Drake-Lee added: 'I don't want to talk about numbers, but 50% of the 19,000 X-types sold last year went to corporate users. Now we're hoping to win interest from those drivers who are conscious of benefit-in-kind charges.'

With a 0-62mph acceleration time of 9.5secs and a 125mph top speed, the diesel X-type closely matches its petrol-driven stablemate on performance.

But the 128bhp car will offer clear advantages in operating costs with a class-leading CO2 emissions figure of 149g/km and combined fuel economy of 50.3mpg. After losing business to rivals such as Audi, BMW and Mercedes-Benz in the prestige diesel sector for several years, Jaguar will field a second diesel line in 2004 when the S-type becomes available with an advanced new 2.7-litre V6 engine that has been developed jointly with PSA Peugeot-Citroen.

The 24-valve V6 diesel will be Euro IV compliant and offer power outputs of up to 204bhp with up to 325lb-ft of torque.

Leave a comment for your chance to win £20 of John Lewis vouchers.

Every issue of Fleet News the editor picks his favourite comment from the past two weeks – get involved for your chance to appear in print and win!

Login to comment

Comments

No comments have been made yet.

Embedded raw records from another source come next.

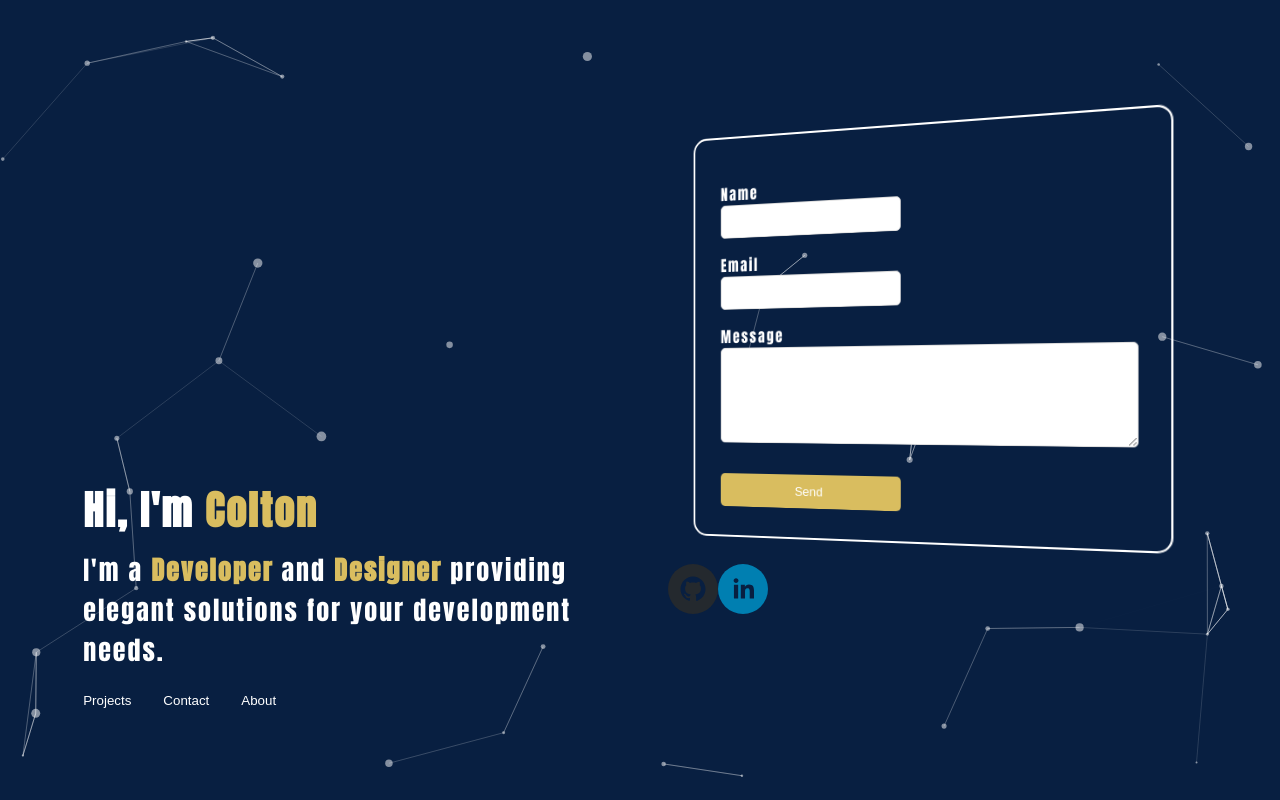
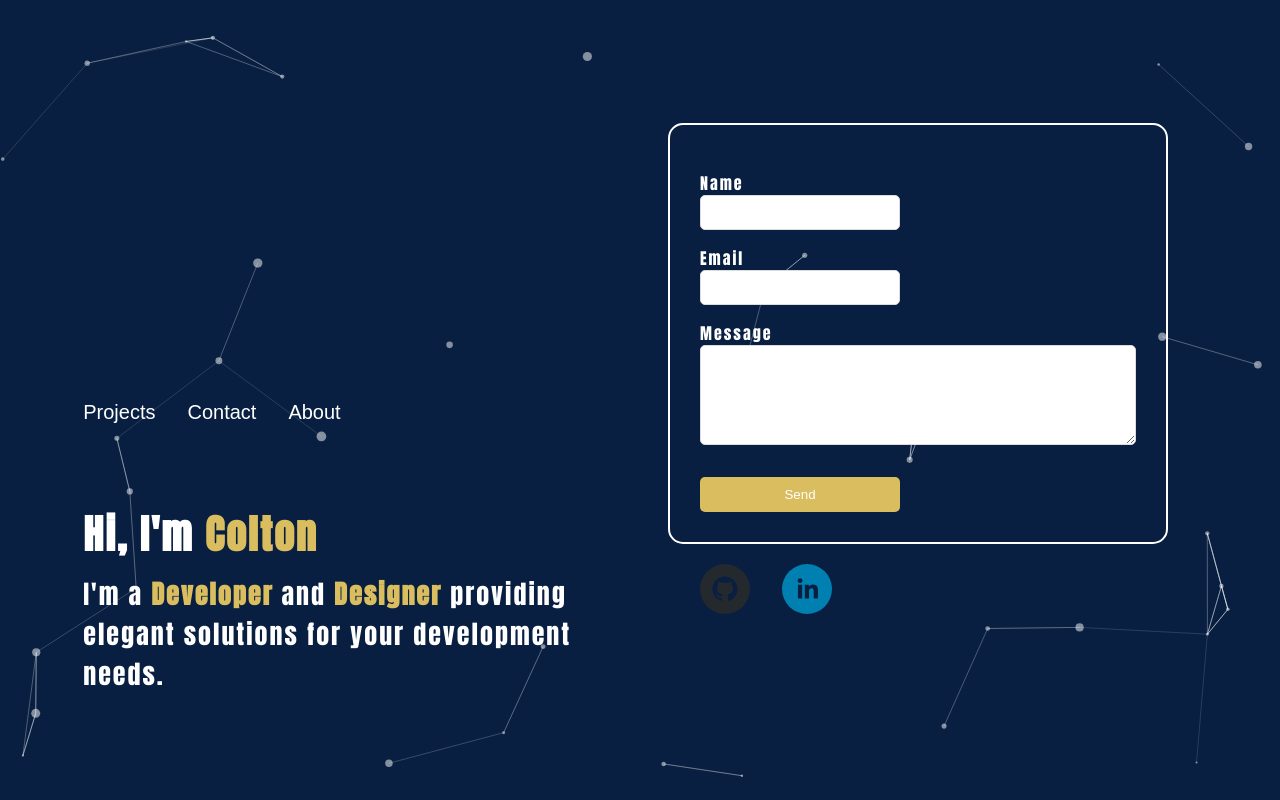
Before and after one commit to Cskiera142/Portfolio_3.0, a React (Create React App) app: page / in a window 1280 px wide. Both pictures are taken after a click on the button "Contact". Built offline with nearby package versions, Linux system fonts and the light colour scheme; a web font is replaced by a local one.

Commit message:
changes to nav layout

```diff
--- a/src/components/contact/Contact.css
+++ b/src/components/contact/Contact.css
@@ -27,16 +27,15 @@ form {
   transform-style: preserve-3d;
   transition: transform 0.8s ease-in-out;
   transform-origin: center center;
-  transform: rotateY(-15deg);
+
   padding: 30px;
   border-radius: 15px;
   border: 2px solid #fff;
 }
 
 form:hover {
-  transition: transform 0.5s ease-in-out;
-  transform: rotateY(0deg);
-  background-color: rgb(10, 31, 68);
+  background-color: rgb(0, 0, 0);
+  opacity: 85%;
 }
 
 textarea {
@@ -80,10 +79,6 @@ input[type="submit"] {
   border: none;
 }
 
-/* padding-left: 20px;
-padding-top: 20px;
-transition: transform 0.8s ease-in-out;
-overflow: hidden;
-width: 600px;
-height: 500px;
-border-radius: 15px; */
+#social-padding {
+  padding: 0 2rem;
+}
--- a/src/components/contact/Contact.jsx
+++ b/src/components/contact/Contact.jsx
@@ -14,13 +14,15 @@ function Contact() {
     emailjs
       .sendForm(
         "service_ryq01gl",
-        "template_lqle5xs",
+        "template_op7om78",
         form.current,
         "efTXj_P_32viyLwrb"
       )
       .then(
         (result) => {
           console.log(result.text);
+          //Clear form
+          form.current.reset();
         },
         (error) => {
           console.log(error.text);
@@ -48,7 +50,11 @@ function Contact() {
         <textarea name="message" />
         <input type="submit" value="Send" />
       </form>
-      <SocialIcon url="https://github.com/Cskiera142" target="_blank" />
+      <SocialIcon
+        style={{ margin: "0 2rem" }}
+        url="https://github.com/Cskiera142"
+        target="_blank"
+      />
       <SocialIcon
         url="https://www.linkedin.com/in/coltonskiera/"
         target="_blank"
--- a/src/components/nav/Navigation.css
+++ b/src/components/nav/Navigation.css
@@ -38,6 +38,7 @@
 ul {
   display: flex;
   list-style: none;
+  margin-bottom: 5rem;
 }
 
 li {
@@ -56,4 +57,5 @@ li {
   color: #fff;
   background-color: transparent;
   border: none;
+  font-size: 20px;
 }
--- a/src/components/nav/Navigation.jsx
+++ b/src/components/nav/Navigation.jsx
@@ -20,15 +20,6 @@ function Navigation({ setModule }) {
 
   return (
     <div id="nav-card" className={`initial ${loaded ? "loaded" : ""}`}>
-      <p></p>
-      <h1 id="name">
-        Hi, I'm <strong style={boldAndColorStyle}>Colton</strong>
-      </h1>
-      <p id="title">
-        I'm a <strong style={boldAndColorStyle}>Developer</strong> and{" "}
-        <strong style={boldAndColorStyle}>Designer</strong> providing elegant
-        solutions for your development needs.
-      </p>
       <ul id="nav-list">
         <li>
           <button className="button" onClick={() => setModule("projects")}>
@@ -46,6 +37,14 @@ function Navigation({ setModule }) {
           </button>
         </li>
       </ul>
+      <h1 id="name">
+        Hi, I'm <strong style={boldAndColorStyle}>Colton</strong>
+      </h1>
+      <p id="title">
+        I'm a <strong style={boldAndColorStyle}>Developer</strong> and{" "}
+        <strong style={boldAndColorStyle}>Designer</strong> providing elegant
+        solutions for your development needs.
+      </p>
     </div>
   );
 }
--- a/src/components/projects/Projects.css
+++ b/src/components/projects/Projects.css
@@ -43,6 +43,7 @@
 .img-tilt:hover {
   transition: transform 0.5s ease-in-out;
   transform: rotateY(0);
+  opacity: 85%;
 }
 
 .img-tilt p {
--- a/src/index.css
+++ b/src/index.css
@@ -10,9 +10,7 @@
 body {
   font-family: "Anton", sans-serif;
   color: #fff;
-  background: linear-gradient(-45deg, #1e1d1f, #0f1a2c, #1a0f5a);
-  animation: gradient 15s ease infinite;
-  z-index: -1;
+
   letter-spacing: 2px;
 }
 
@@ -32,6 +30,9 @@ body {
   position: relative;
   overflow: hidden;
   height: 100vh;
+  background: linear-gradient(-45deg, #1e1d1f, #0f1a2c, #1a0f5a);
+  animation: gradient 15s ease infinite;
+  z-index: 2;
 }
 
 #home-container {
@@ -53,7 +54,7 @@ body {
   align-items: center;
   flex: 1;
   left: 4%;
-  top: 60%;
+  top: 50%;
 }
 
 #right {
@@ -62,8 +63,3 @@ body {
   justify-content: end;
   margin-right: 2rem;
 }
-
-#project-div {
-  position: absolute;
-  top: -20%;
-}
```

Compare costs of your company cars

Looking to acquire new vehicles? Check how much they'll cost to run with our Car Running Cost calculator.

What is your BIK car tax liability?

The Fleet News car tax calculator lets you work out tax costs for both employer and employee